> _TO DO_:
Count the lines in the entries below that include the word "onclick". Give nothing but the number.
*** Opening SUPPLIED MATERIAL ***
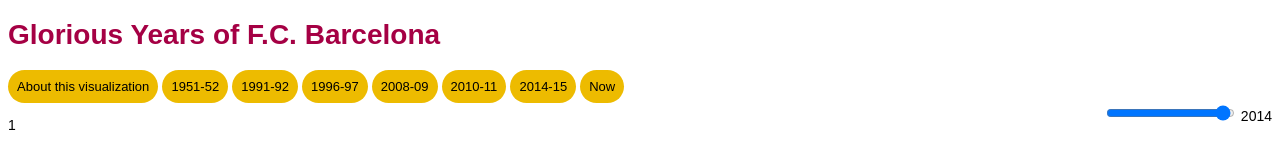
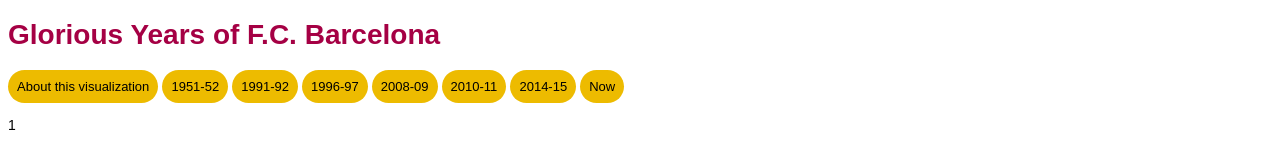
Before and after one commit to amiralishd/FC-Barcelona-Championships, a plain HTML site: page index.html in a window 1280 px wide. Drawn offline with nearby package versions, Linux system fonts and the light colour scheme.

Commit message:
Update index.html

```diff
--- a/index.html
+++ b/index.html
@@ -107,11 +107,6 @@
     <button id="button" value=2011 onclick="showChart(this)"> 2010-11 </button>
     <button id="button" value=2015 onclick="showChart(this)"> 2014-15 </button>
     <button id="button" value=2018 onclick="showChart(this)"> Now </button>
-</div>
-
-<div id="scrollbar">
-    <input type="range" min=1900 max=2018 step=1 id="year" width=400 value=2014 oninput="num.value = year.value">
-    <output name="num" id="num">2014</output>
 </div>
 
 <p><span id="aboutThisViz"></span></p>
```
*** Closing SUPPLIED MATERIAL ***
> _RESPONSE BELOW_:
3